___ RECORDS FOR THIS EXERCISE

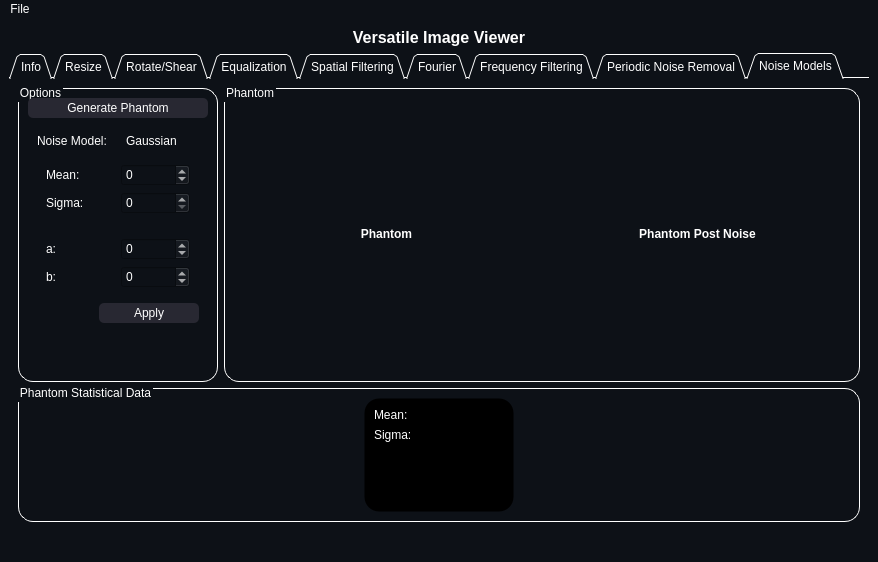
Old version of the form resources/MainWindow.ui in the repository Zeyad-Alo/DICOM-Viewer.
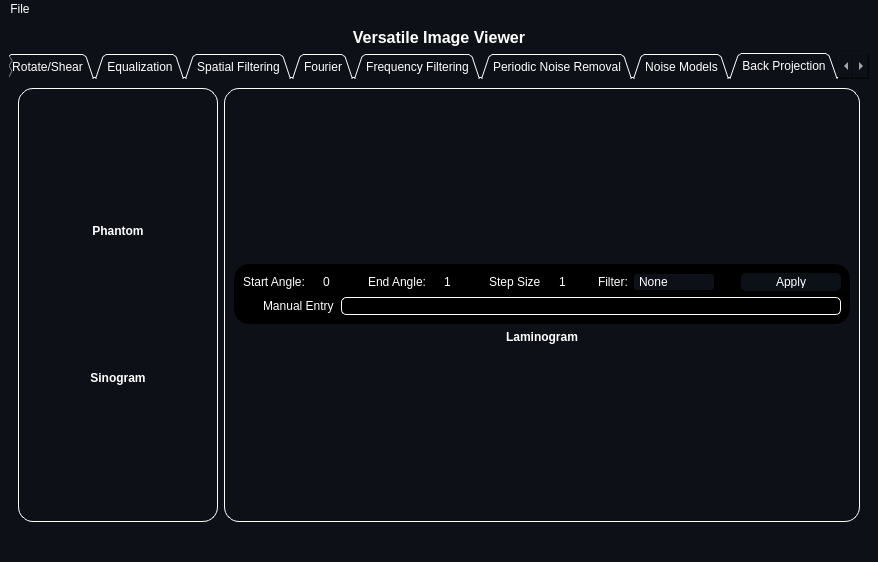
New version of the form. Icons and pictures are not drawn.

Commit message: back projection

What changed in the file:
```diff
--- a/resources/MainWindow.ui
+++ b/resources/MainWindow.ui
@@ -38,7 +38,7 @@
        <enum>QTabWidget::Triangular</enum>
       </property>
       <property name="currentIndex">
-       <number>8</number>
+       <number>9</number>
       </property>
       <property name="documentMode">
        <bool>true</bool>
@@ -2651,6 +2651,381 @@
         </item>
        </layout>
       </widget>
+      <widget class="QWidget" name="tab_10">
+       <attribute name="title">
+        <string>Back Projection</string>
+       </attribute>
+       <layout class="QGridLayout" name="gridLayout_23">
+        <item row="0" column="0">
+         <widget class="QGroupBox" name="main_groupBox_17">
+          <property name="minimumSize">
+           <size>
+            <width>200</width>
+            <height>0</height>
+           </size>
+          </property>
+          <property name="maximumSize">
+           <size>
+            <width>300</width>
+            <height>16777215</height>
+           </size>
+          </property>
+          <property name="styleSheet">
+           <string notr="true">QGroupBox {
+background-color: rgb(13, 17, 23);
+border: 1.2px solid #ffffff;
+border-style: outset;
+border-radius: 15px;
+}
+QGroupBox::title  {
+    subcontrol-origin: margin;
+    subcontrol-position: top left;
+    padding: -5px 0px 0px 0px;
+    color: rgb(255, 255, 255);
+}</string>
+          </property>
+          <property name="title">
+           <string/>
+          </property>
+          <layout class="QVBoxLayout" name="verticalLayout_34">
+           <item>
+            <layout class="QVBoxLayout" name="verticalLayout_33">
+             <property name="spacing">
+              <number>6</number>
+             </property>
+             <item>
+              <widget class="QLabel" name="label_26">
+               <property name="maximumSize">
+                <size>
+                 <width>16777215</width>
+                 <height>15</height>
+                </size>
+               </property>
+               <property name="styleSheet">
+                <string notr="true"/>
+               </property>
+               <property name="text">
+                <string>&lt;html&gt;&lt;head/&gt;&lt;body&gt;&lt;p align=&quot;center&quot;&gt;&lt;span style=&quot; font-weight:600;&quot;&gt;Phantom&lt;/span&gt;&lt;/p&gt;&lt;/body&gt;&lt;/html&gt;</string>
+               </property>
+              </widget>
+             </item>
+             <item>
+              <layout class="QVBoxLayout" name="shepp_logan_box">
+               <property name="spacing">
+                <number>10</number>
+               </property>
+              </layout>
+             </item>
+            </layout>
+           </item>
+           <item>
+            <layout class="QVBoxLayout" name="verticalLayout_32">
+             <property name="spacing">
+              <number>6</number>
+             </property>
+             <item>
+              <widget class="QLabel" name="label_25">
+               <property name="maximumSize">
+                <size>
+                 <width>16777215</width>
+                 <height>15</height>
+                </size>
+               </property>
+               <property name="styleSheet">
+                <string notr="true"/>
+               </property>
+               <property name="text">
+                <string>&lt;html&gt;&lt;head/&gt;&lt;body&gt;&lt;p align=&quot;center&quot;&gt;&lt;span style=&quot; font-weight:600;&quot;&gt;Sinogram&lt;/span&gt;&lt;/p&gt;&lt;/body&gt;&lt;/html&gt;</string>
+               </property>
+              </widget>
+             </item>
+             <item>
+              <layout class="QVBoxLayout" name="sinogram_box">
+               <property name="spacing">
+                <number>10</number>
+               </property>
+              </layout>
+             </item>
+            </layout>
+           </item>
+          </layout>
+         </widget>
+        </item>
+        <item row="0" column="1">
+         <widget class="QGroupBox" name="main_groupBox_18">
+          <property name="styleSheet">
+           <string notr="true">QGroupBox {
+background-color: rgb(13, 17, 23);
+border: 1.2px solid #ffffff;
+border-style: outset;
+border-radius: 15px;
+}
+QGroupBox::title  {
+    subcontrol-origin: margin;
+    subcontrol-position: top left;
+    padding: -5px 0px 0px 0px;
+    color: rgb(255, 255, 255);
+}</string>
+          </property>
+          <property name="title">
+           <string/>
+          </property>
+          <layout class="QVBoxLayout" name="verticalLayout_35">
+           <item>
+            <layout class="QVBoxLayout" name="verticalLayout_36">
+             <property name="spacing">
+              <number>6</number>
+             </property>
+             <item>
+              <widget class="QWidget" name="widget_3" native="true">
+               <property name="maximumSize">
+                <size>
+                 <width>16777215</width>
+                 <height>60</height>
+                </size>
+               </property>
+               <property name="styleSheet">
+                <string notr="true">QWidget {
+background-color: rgb(0, 0, 0);
+border: 0;
+border-radius: 15px;
+}</string>
+               </property>
+               <layout class="QGridLayout" name="gridLayout_22">
+                <item row="1" column="0">
+                 <layout class="QHBoxLayout" name="horizontalLayout_36">
+                  <item>
+                   <widget class="QRadioButton" name="manual">
+                    <property name="text">
+                     <string>Manual Entry</string>
+                    </property>
+                   </widget>
+                  </item>
+                  <item>
+                   <widget class="QLineEdit" name="bp_lineEdit">
+                    <property name="styleSheet">
+                     <string notr="true">border: 1px solid white;
+border-radius: 5px;</string>
+                    </property>
+                   </widget>
+                  </item>
+                 </layout>
+                </item>
+                <item row="0" column="0">
+                 <layout class="QHBoxLayout" name="horizontalLayout_41">
+                  <item>
+                   <layout class="QHBoxLayout" name="horizontalLayout_38">
+                    <item>
+                     <widget class="QLabel" name="label_30">
+                      <property name="maximumSize">
+                       <size>
+                        <width>16777215</width>
+                        <height>20</height>
+                       </size>
+                      </property>
+                      <property name="text">
+                       <string>Start Angle:   </string>
+                      </property>
+                     </widget>
+                    </item>
+                    <item>
+                     <widget class="QSpinBox" name="start_spinBox">
+                      <property name="maximum">
+                       <number>179</number>
+                      </property>
+                     </widget>
+                    </item>
+                   </layout>
+                  </item>
+                  <item>
+                   <layout class="QHBoxLayout" name="horizontalLayout_39">
+                    <item>
+                     <widget class="QLabel" name="label_31">
+                      <property name="maximumSize">
+                       <size>
+                        <width>16777215</width>
+                        <height>20</height>
+                       </size>
+                      </property>
+                      <property name="text">
+                       <string>End Angle:   </string>
+                      </property>
+                     </widget>
+                    </item>
+                    <item>
+                     <widget class="QSpinBox" name="end_spinBox">
+                      <property name="minimum">
+                       <number>1</number>
+                      </property>
+                      <property name="maximum">
+                       <number>179</number>
+                      </property>
+                     </widget>
+                    </item>
+                   </layout>
+                  </item>
+                  <item>
+                   <layout class="QHBoxLayout" name="horizontalLayout_40">
+                    <item>
+                     <widget class="QLabel" name="label_32">
+                      <property name="maximumSize">
+                       <size>
+                        <width>16777215</width>
+                        <height>20</height>
+                       </size>
+                      </property>
+                      <property name="text">
+                       <string>Step Size   </string>
+                      </property>
+                     </widget>
+                    </item>
+                    <item>
+                     <widget class="QSpinBox" name="step_spinBox">
+                      <property name="minimum">
+                       <number>1</number>
+                      </property>
+                     </widget>
+                    </item>
+                   </layout>
+                  </item>
+                  <item>
+                   <layout class="QHBoxLayout" name="horizontalLayout_37">
+                    <item>
+                     <widget class="QLabel" name="label_29">
+                      <property name="text">
+                       <string>Filter:</string>
+                      </property>
+                     </widget>
+                    </item>
+                    <item>
+                     <widget class="QComboBox" name="bp_filter_combobox">
+                      <property name="minimumSize">
+                       <size>
+                        <width>80</width>
+                        <height>0</height>
+                       </size>
+                      </property>
+                      <property name="styleSheet">
+                       <string notr="true">QComboBox
+{
+	border-radius: 3px;
+	background-color: rgb(13, 17, 23);
+}
+
+QComboBox::drop-down
+{
+	border-left-color: transparent;
+ }
+
+QComboBox::down-arrow, QSpinBox::down-arrow, QTimeEdit::down-arrow, QDateEdit::down-arrow
+{
+     image: url(:/icons/Arrowhead-nottop-256.png);
+     width: 7px;
+     height: 6px;
+}
+
+QComboBox QAbstractItemView
+{
+    selection-background-color: transparent;
+}</string>
+                      </property>
+                      <item>
+                       <property name="text">
+                        <string>None</string>
+                       </property>
+                      </item>
+                      <item>
+                       <property name="text">
+                        <string>Ram-Lak</string>
+                       </property>
+                      </item>
+                      <item>
+                       <property name="text">
+                        <string>Hamming</string>
+                       </property>
+                      </item>
+                     </widget>
+                    </item>
+                    <item>
+                     <spacer name="horizontalSpacer_11">
+                      <property name="orientation">
+                       <enum>Qt::Horizontal</enum>
+                      </property>
+                      <property name="sizeHint" stdset="0">
+                       <size>
+                        <width>29</width>
+                        <height>14</height>
+                       </size>
+                      </property>
+                     </spacer>
+                    </item>
+                    <item>
+                     <widget class="QPushButton" name="bp_apply">
+                      <property name="minimumSize">
+                       <size>
+                        <width>100</width>
+                        <height>0</height>
+                       </size>
+                      </property>
+                      <property name="styleSheet">
+                       <string notr="true">QPushButton {
+    border-radius: 5px;
+    border-style: outset;
+    background: rgb(12, 17, 24);
+	padding: 3;
+    }
+
+QPushButton:hover {
+    background: rgb(63, 95, 127)
+    }
+
+QPushButton:pressed {
+    border-style: inset;
+    background:rgb(20, 20, 20)
+    }</string>
+                      </property>
+                      <property name="text">
+                       <string>Apply</string>
+                      </property>
+                     </widget>
+                    </item>
+                   </layout>
+                  </item>
+                 </layout>
+                </item>
+               </layout>
+              </widget>
+             </item>
+             <item>
+              <widget class="QLabel" name="label_27">
+               <property name="maximumSize">
+                <size>
+                 <width>16777215</width>
+                 <height>15</height>
+                </size>
+               </property>
+               <property name="styleSheet">
+                <string notr="true"/>
+               </property>
+               <property name="text">
+                <string>&lt;html&gt;&lt;head/&gt;&lt;body&gt;&lt;p align=&quot;center&quot;&gt;&lt;span style=&quot; font-weight:600;&quot;&gt;Laminogram&lt;/span&gt;&lt;/p&gt;&lt;/body&gt;&lt;/html&gt;</string>
+               </property>
+              </widget>
+             </item>
+             <item>
+              <layout class="QVBoxLayout" name="lamino_box">
+               <property name="spacing">
+                <number>10</number>
+               </property>
+              </layout>
+             </item>
+            </layout>
+           </item>
+          </layout>
+         </widget>
+        </item>
+       </layout>
+      </widget>
      </widget>
     </item>
    </layout>
```
The commit also changes 4 other files.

______

**PROMPT**
Filter these records, keeping every line where the word "QLabel" occurs.

**TASK SOLUTION**
+              <widget class="QLabel" name="label_26">
+              <widget class="QLabel" name="label_25">
+                     <widget class="QLabel" name="label_30">
+                     <widget class="QLabel" name="label_31">
+                     <widget class="QLabel" name="label_32">
+                     <widget class="QLabel" name="label_29">
+              <widget class="QLabel" name="label_27">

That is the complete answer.